Shipping insurance exists to reimburse e-retailers if something
goes wrong with a package, whether it’s lost, stolen, damaged,
Free or at a cost, all carriers will offer some form of shipping
insurance. In many cases, they will automatically include a
default amount of liability coverage, typically $100 worth, with
every order. Many carriers will include it for all methods as a
competitive advantage, but some only guarantee it for pricier
methods that aren’t economy-class — it just depends on who
For expensive orders, however, an e-retailer may choose to
purchase more shipping insurance to cover themselves against any
loss. Any amount that you want covered beyond a carrier’s
default amount is referred to as “declared value” or “insured
value” — you’ll set the declared value of your order and they’ll
charge you a bit for every $100 of value you add.
Again, weight, zone, shipping methods, and additional fees all
work together to sum up a shipping rate. A glimpse of this chart
is all you need to understand how they play into one another:
FedEx First Overnight®
Next day by 8:30 am
FedEx Standard Overnight®
Next day by 3 pm
2nd day by 4:30 pm
Don’t worry. Nobody expects you to calculate shipping rates on
your own or drag a finger up and down a chart to find what the
shipping rate of an order will be. There are a few services out
there that will do the number-crunching for you.
In the past, you had to take your shipment to a physical post
office that did all the work for you, like packaging the
product, determining a rate, and all that jazz. Fortunately, the
worldwide web didn’t just provide the means for consumers to buy
anywhere, it also provided the means for people to ship all on
There are a few tools out there that an e-retailer (or just your
average consumer) can use to calculate shipping rates.
Directly Through Carrier
Shipping carriers always offer their own online calculators that
allow you to input every aspect of your shipment, from weight to
product dimensions to ship-to addresses, to calculate a rate.
Here are the tools of some popular carriers that you can use
after creating an account with them:
The downside to these calculators is that they’re a little
inefficient.
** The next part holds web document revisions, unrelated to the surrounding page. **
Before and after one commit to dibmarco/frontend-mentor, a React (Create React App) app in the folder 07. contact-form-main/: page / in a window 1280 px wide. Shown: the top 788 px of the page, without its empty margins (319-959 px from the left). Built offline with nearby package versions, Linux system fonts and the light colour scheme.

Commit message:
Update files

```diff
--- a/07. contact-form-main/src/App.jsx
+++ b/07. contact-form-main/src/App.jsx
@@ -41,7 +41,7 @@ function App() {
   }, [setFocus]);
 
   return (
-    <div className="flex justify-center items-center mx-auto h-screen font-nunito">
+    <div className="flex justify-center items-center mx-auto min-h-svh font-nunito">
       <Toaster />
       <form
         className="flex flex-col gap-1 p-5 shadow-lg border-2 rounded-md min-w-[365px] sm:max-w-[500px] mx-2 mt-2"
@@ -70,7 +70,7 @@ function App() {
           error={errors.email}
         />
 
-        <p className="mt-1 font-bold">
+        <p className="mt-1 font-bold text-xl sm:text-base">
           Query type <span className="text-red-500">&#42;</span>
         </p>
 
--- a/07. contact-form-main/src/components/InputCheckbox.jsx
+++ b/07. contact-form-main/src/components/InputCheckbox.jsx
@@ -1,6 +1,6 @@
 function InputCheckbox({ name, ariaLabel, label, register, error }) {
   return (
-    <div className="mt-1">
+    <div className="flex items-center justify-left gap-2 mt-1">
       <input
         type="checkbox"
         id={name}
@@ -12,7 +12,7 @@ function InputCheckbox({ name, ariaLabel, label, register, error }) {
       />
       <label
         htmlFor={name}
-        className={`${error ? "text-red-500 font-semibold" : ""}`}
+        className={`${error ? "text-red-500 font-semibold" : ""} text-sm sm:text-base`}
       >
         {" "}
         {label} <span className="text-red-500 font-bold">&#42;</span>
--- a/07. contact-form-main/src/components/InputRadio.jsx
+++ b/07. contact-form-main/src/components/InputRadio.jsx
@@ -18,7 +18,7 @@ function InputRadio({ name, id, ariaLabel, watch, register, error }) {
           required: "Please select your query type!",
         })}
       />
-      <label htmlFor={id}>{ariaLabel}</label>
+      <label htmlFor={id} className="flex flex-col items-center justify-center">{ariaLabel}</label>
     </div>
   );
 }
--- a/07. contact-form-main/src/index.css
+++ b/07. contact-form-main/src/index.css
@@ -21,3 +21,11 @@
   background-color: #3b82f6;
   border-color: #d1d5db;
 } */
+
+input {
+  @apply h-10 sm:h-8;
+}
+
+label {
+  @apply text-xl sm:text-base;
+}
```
If you’re shipping an order or two every now and
again, they’re fine, but they can be time-consuming when you’re
shipping a higher order volume.
Directly Through Platform
To simplify the process and save yourself time, you can
calculate rates directly through the sales platform you’re
using, like Amazon or Shopify. Many online channels will connect
with a variety of shipping carriers, calculating the cost to
ship for you (and the consumer).
Because a sales channel already knows your ship-from location,
the customer’s address, and product information like weight or
dimensions, they have all of the information needed to create a
shipping label. By integrating with a variety of shipping
carriers, they can communicate with them to automatically
calculate real-time shipping rates.
Even so, using a sales channel to calculate rates carries some
of the same disadvantages as going through a carrier’s
calculator. If you’re selling on multiple channels, hopping on
each to get rates can be tedious.
Enter: software solutions (like us). Shipping software tools
will integrate with as many shipping carriers and sales channels
as they can. The tool then acts a single hub where the user can
view and ship orders from all of their channels.
Plus, shipping software tools will usually bundle in a bunch of
other features and benefits (like discounted
USPS shipping rates). For
more on that, visit our our
Shipping Workflow guide.
But a shipping rate is only how much you will need to pay to get
a shipment from A to B. What comes next — the shipping label —
contains all the information a shipping carrier needs to get it
to the customer’s door.
Learn about shipping labels →